- _Exercise_: List all lines in the material below that contain "waitForDisplay".

(Data shown begins)

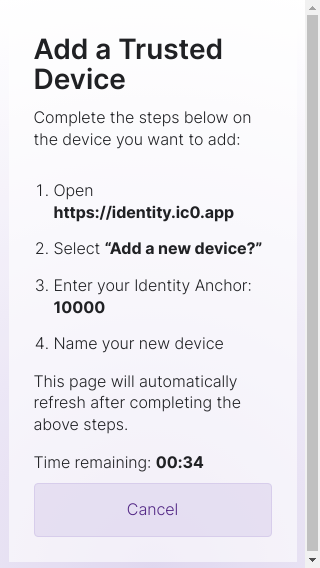
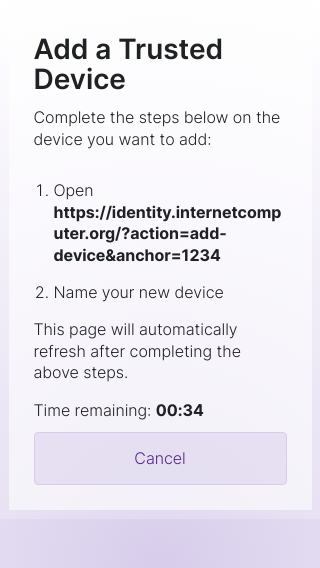
Add add-device link (#1394)
* Add add-device link

This changes the "add device" flow slightly (when starting from an
existing device) to show a link to be opened on the new device.

The link looks like this: `HOST/?action=add-device&anchor=1234`

This is then interpreted by the new device as a cue to be added
tentatively to anchor `1234`.

* Fix wrap on link

* 🤖 Selenium screenshots auto-update

* Format

* Remove unnecessary promise

---------

diff --git a/src/frontend/src/flows/addDevice/manage/pollForTentativeDevice.ts b/src/frontend/src/flows/addDevice/manage/pollForTentativeDevice.ts
@@ -1,6 +1,7 @@
 import { html } from "lit-html";
 import { asyncReplace } from "lit-html/directives/async-replace.js";
 import { AsyncCountdown } from "../../../utils/countdown";
+import { addDeviceLink } from "../../../utils/addDeviceLink";
 import { AuthenticatedConnection } from "../../../utils/iiConnection";
 import { delayMillis } from "../../../utils/utils";
 import { renderPage } from "../../../utils/lit-html";
@@ -9,16 +10,15 @@ import {
   Timestamp,
 } from "../../../../generated/internet_identity_types";
 import { mainWindow } from "../../../components/mainWindow";
-import { LEGACY_II_URL } from "../../../config";
 
 const pollForTentativeDeviceTemplate = ({
-  userNumber,
   cancel,
   remaining,
+  link,
 }: {
-  userNumber: bigint;
   cancel: () => void;
   remaining: AsyncIterable<string>;
+  link: string;
 }) => {
   const pageContentSlot = html`
     <hgroup>
@@ -32,16 +32,13 @@ const pollForTentativeDeviceTemplate = ({
       <li>
         Open
         <em class="c-tooltip">
-          <strong class="t-strong">${LEGACY_II_URL}</strong>
+          <strong data-role="add-device-link" class="t-strong t-wrap"
+            >${link}</strong
+          >
           <span class="c-tooltip__message c-card c-card--tight">
             Open this link on the device you want to add.
           </span>
         </em>
-      </li>
-      <li>Select <strong class="t-strong">“Add a new device?”</strong></li>
-      <li>
-        Enter your Identity Anchor:
-        <strong class="t-strong">${userNumber}</strong>
       </li>
       <li>Name your new device</li>
     </ol>
@@ -83,15 +80,14 @@ export const pollForTentativeDevice = (
   endTimestamp: Timestamp
 ): Promise<DeviceData | "timeout" | "canceled"> => {
   const countdown = AsyncCountdown.fromNanos(endTimestamp);
-
   // Show the page with the option to cancel
   const page = new Promise<"canceled">((resolve) =>
     pollForTentativeDevicePage({
-      userNumber,
       cancel: () => {
         countdown.stop();
         resolve("canceled");
       },
+      link: addDeviceLink({ userNumber }),
       remaining: countdown.remainingFormattedAsync(),
     })
   );

diff --git a/src/frontend/src/index.ts b/src/frontend/src/index.ts
@@ -1,14 +1,17 @@
 import "./styles/main.css";
 import { authFlowManage } from "./flows/manage";
+import { html, render } from "lit-html";
 import { authFlowAuthorize } from "./flows/authorize";
 import { compatibilityNotice } from "./flows/compatibilityNotice";
 import { aboutView } from "./flows/about";
 import { version } from "./version";
 import { checkRequiredFeatures } from "./utils/featureDetection";
+import { getAddDeviceAnchor } from "./utils/addDeviceLink";
 import { showWarningIfNecessary } from "./banner";
 import { displayError } from "./components/displayError";
 import { Connection } from "./utils/iiConnection";
 import { anyFeatures, features } from "./features";
+import { registerTentativeDevice } from "./flows/addDevice/welcomeView/registerTentativeDevice";
 
 /** Reads the canister ID from the <script> tag.
  *
@@ -93,6 +96,26 @@ const init = async () => {
 
   // Prepare the actor/connection to talk to the canister
   const connection = new Connection(readCanisterId());
+
+  // Figure out if user is trying to add a device. If so, use the anchor from the URL.
+  const addDeviceAnchor = getAddDeviceAnchor();
+  if (addDeviceAnchor !== undefined) {
+    // Register this device (tentatively)
+    await registerTentativeDevice(addDeviceAnchor, connection);
+
+    // Show a good bye message
+    const container = document.getElementById("pageContent") as HTMLElement;
+    render(
+      html`<h1
+        style="position: absolute; max-width: 100%; top: 50%; transform: translate(0, -50%);"
+        data-role="notify-auth-success"
+      >
+        You may close this page.
+      </h1>`,
+      container
+    );
+    return;
+  }
 
   // Simple, #-based routing
   if (url.hash === "#authorize") {

diff --git a/src/frontend/src/flows/addDevice/welcomeView/showVerificationCode.ts b/src/frontend/src/flows/addDevice/welcomeView/showVerificationCode.ts
@@ -1,7 +1,7 @@
 import { html } from "lit-html";
 import { asyncReplace } from "lit-html/directives/async-replace.js";
 import { Connection } from "../../../utils/iiConnection";
-import { delayMillis } from "../../../utils/utils";
+import { unreachableLax, delayMillis } from "../../../utils/utils";
 import { renderPage } from "../../../utils/lit-html";
 import {
   AddTentativeDeviceResponse,
@@ -82,7 +82,7 @@ export const showVerificationCode = async (
   alias: string,
   tentativeRegistrationInfo: TentativeRegistrationInfo,
   credentialToBeVerified: CredentialId
-): Promise<void> => {
+): Promise<"ok"> => {
   const countdown = AsyncCountdown.fromNanos(
     tentativeRegistrationInfo.device_registration_timeout
   );
@@ -157,10 +157,10 @@ const handlePollResult = async ({
 }: {
   userNumber: bigint;
   pollResult: "match" | "timeout";
-}) => {
+}): Promise<"ok"> => {
   if (pollResult === "match") {
     setAnchorUsed(userNumber);
-    window.location.reload();
+    return "ok";
   } else if (pollResult === "timeout") {
     await displayError({
       title: "Timeout Reached",
@@ -168,8 +168,11 @@ const handlePollResult = async ({
         'The timeout has been reached. For security reasons the "add device" process has been aborted.',
       primaryButton: "Ok",
     });
-    window.location.reload();
+    return window.location.reload as never;
   }
+
+  unreachableLax(pollResult);
+  return window.location.reload as never;
 };
 
 // Returns true if the given anchor has credentials with the given credential id.

diff --git a/src/frontend/src/utils/addDeviceLink.test.ts b/src/frontend/src/utils/addDeviceLink.test.ts
@@ -1,0 +1,41 @@
+import { addDeviceLink, getAddDeviceAnchor } from "./addDeviceLink";
+
+function onOrigin<T>(origin: string, fn: () => T): T {
+  const oldOrigin = window.origin;
+  Object.defineProperty(window, "origin", {
+    writable: true,
+    value: origin,
+  });
+
+  const res = fn();
+  Object.defineProperty(window, "origin", {
+    writable: true,
+    value: oldOrigin,
+  });
+
+  return res;
+}
+
+test("add device link looks as expected", () => {
+  onOrigin("https://identity.ic0.app", () => {
+    expect(addDeviceLink({ userNumber: BigInt(10000) })).toBe(
+      "https://identity.ic0.app/?action=add-device&anchor=10000"
+    );
+  });
+  onOrigin("https://identity.internetcomputer.org", () => {
+    expect(addDeviceLink({ userNumber: BigInt(10000) })).toBe(
+      "https://identity.internetcomputer.org/?action=add-device&anchor=10000"
+    );
+  });
+});
+
+test("anchor is read from add-device link", () => {
+  const link = onOrigin("https://identity.ic0.app", () =>
+    addDeviceLink({ userNumber: BigInt(10000) })
+  );
+
+  const url = new URL(link);
+
+  Object.defineProperty(window, "location", { value: url });
+  expect(getAddDeviceAnchor()).toBe(BigInt(10000));
+});

diff --git a/src/frontend/src/test-e2e/register.test.ts b/src/frontend/src/test-e2e/register.test.ts
@@ -114,17 +114,11 @@ test("Register new identity and add additional remote device", async () => {
 
     const addDeviceFlowView = new AddDeviceFlowSelectorView(browser);
     await addDeviceFlowView.waitForDisplay();
-    await addDeviceFlowView.selectRemoteDevice();
+    const addDeviceLink = await addDeviceFlowView.selectRemoteDevice();
 
     await runInBrowser(async (browser2: WebdriverIO.Browser) => {
       await addVirtualAuthenticator(browser2);
-      await browser2.url(II_URL);
-      const welcomeView2 = new WelcomeView(browser2);
-      await welcomeView2.waitForDisplay();
-      await welcomeView2.addDevice();
-      const addIdentityAnchorView2 = new AddIdentityAnchorView(browser2);
-      await addIdentityAnchorView2.waitForDisplay();
-      await addIdentityAnchorView2.continue(userNumber);
+      await browser2.url(addDeviceLink);
       const addRemoteDeviceView = new AddRemoteDeviceAliasView(browser2);
       await addRemoteDeviceView.waitForDisplay();
       await addRemoteDeviceView.selectAlias(DEVICE_NAME2);

diff --git a/src/frontend/src/flows/addDevice/welcomeView/registerTentativeDevice.ts b/src/frontend/src/flows/addDevice/welcomeView/registerTentativeDevice.ts
@@ -25,7 +25,7 @@ import { authenticatorAttachmentToKeyType } from "../../../utils/authenticatorAt
 export const registerTentativeDevice = async (
   userNumber: bigint,
   connection: Connection
-): Promise<void> => {
+): Promise<"ok"> => {
   // First, we need an alias for the device to (tentatively) add
   const alias = await promptDeviceAlias({
     title: "Add a Trusted Device",
@@ -35,8 +35,7 @@ export const registerTentativeDevice = async (
 
   if (alias === null) {
     // TODO L2-309: do this without reload
-    window.location.reload();
-    return;
+    return window.location.reload() as never;
   }
 
   // Then, we create local WebAuthn credentials for the device
@@ -75,7 +74,7 @@ export const registerTentativeDevice = async (
 
   // If everything went well we can now ask the user to authenticate on an existing device
   // and enter a verification code
-  await showVerificationCode(
+  return await showVerificationCode(
     userNumber,
     connection,
     device.alias,

diff --git a/src/frontend/src/utils/addDeviceLink.ts b/src/frontend/src/utils/addDeviceLink.ts
@@ -1,0 +1,31 @@
+/** A link in the form /?action=add-device&anchor=...
+ * We use a query parameter instead of a route (e.g. /add-device) to avoid canister changes
+ * and allow more flexibility */
+export const addDeviceLink = ({
+  userNumber,
+  origin,
+}: {
+  userNumber: bigint;
+  origin?: string;
+}): string => {
+  return (origin ?? window.origin) + "/?action=add-device&anchor=" + userNumber;
+};
+
+/** When called from an "add device" URL, returns the anchor. Otherwise returns undefined */
+export const getAddDeviceAnchor = (): bigint | undefined => {
+  if (window.location.pathname === "/") {
+    const urlSearchParams = new URLSearchParams(window.location.search);
+
+    const action = urlSearchParams.get("action");
+    if (action !== "add-device") {
+      return undefined;
+    }
+
+    const anchor = urlSearchParams.get("anchor");
+    if (anchor === null) {
+      return undefined;
+    }
+
+    return BigInt(anchor);
+  }
+};

diff --git a/src/frontend/src/showcase.ts b/src/frontend/src/showcase.ts
@@ -5,6 +5,7 @@ import "./styles/main.css";
 import { createRef, ref, Ref } from "lit-html/directives/ref.js";
 import { asyncReplace } from "lit-html/directives/async-replace.js";
 import { Chan, NonEmptyArray, asNonEmptyArray } from "./utils/utils";
+import { addDeviceLink } from "./utils/addDeviceLink";
 import { I18n } from "./utils/i18n";
 import { withRef, mount } from "./utils/lit-html";
 import { TemplateResult, html, render } from "lit-html";
@@ -311,8 +312,11 @@ const iiPages: Record<string, () => void> = {
   chooseDeviceAddFlow: () => chooseDeviceAddFlow(),
   pollForTentativeDevicePage: () =>
     pollForTentativeDevicePage({
-      userNumber,
       cancel: () => console.log("canceled"),
+      link: addDeviceLink({
+        origin: "https://identity.internetcomputer.org",
+        userNumber: BigInt(1234),
+      }),
       remaining: {
         async *[Symbol.asyncIterator]() {
           yield "00:34";

diff --git a/src/frontend/src/test-e2e/views.ts b/src/frontend/src/test-e2e/views.ts
@@ -343,8 +343,9 @@ export class AddDeviceFlowSelectorView extends View {
     await this.browser.$("#local").click();
   }
 
-  async selectRemoteDevice(): Promise<void> {
+  async selectRemoteDevice(): Promise<string> {
     await this.browser.$("#remote").click();
+    return await this.browser.$(`[data-role="add-device-link"]`).getText();
   }
 }
 

diff --git a/src/frontend/src/styles/main.css b/src/frontend/src/styles/main.css
@@ -459,6 +459,12 @@ body {
   vertical-align: baseline;
 }
 
+.t-wrap {
+  overflow-wrap: break-word;
+  word-wrap: break-word;
+  hyphens: auto;
+}
+
 a,
 .t-link {
   display: inline;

(Data shown ends)

- _Exercise response_:
     await addDeviceFlowView.waitForDisplay();
-      await welcomeView2.waitForDisplay();
-      await addIdentityAnchorView2.waitForDisplay();
       await addRemoteDeviceView.waitForDisplay();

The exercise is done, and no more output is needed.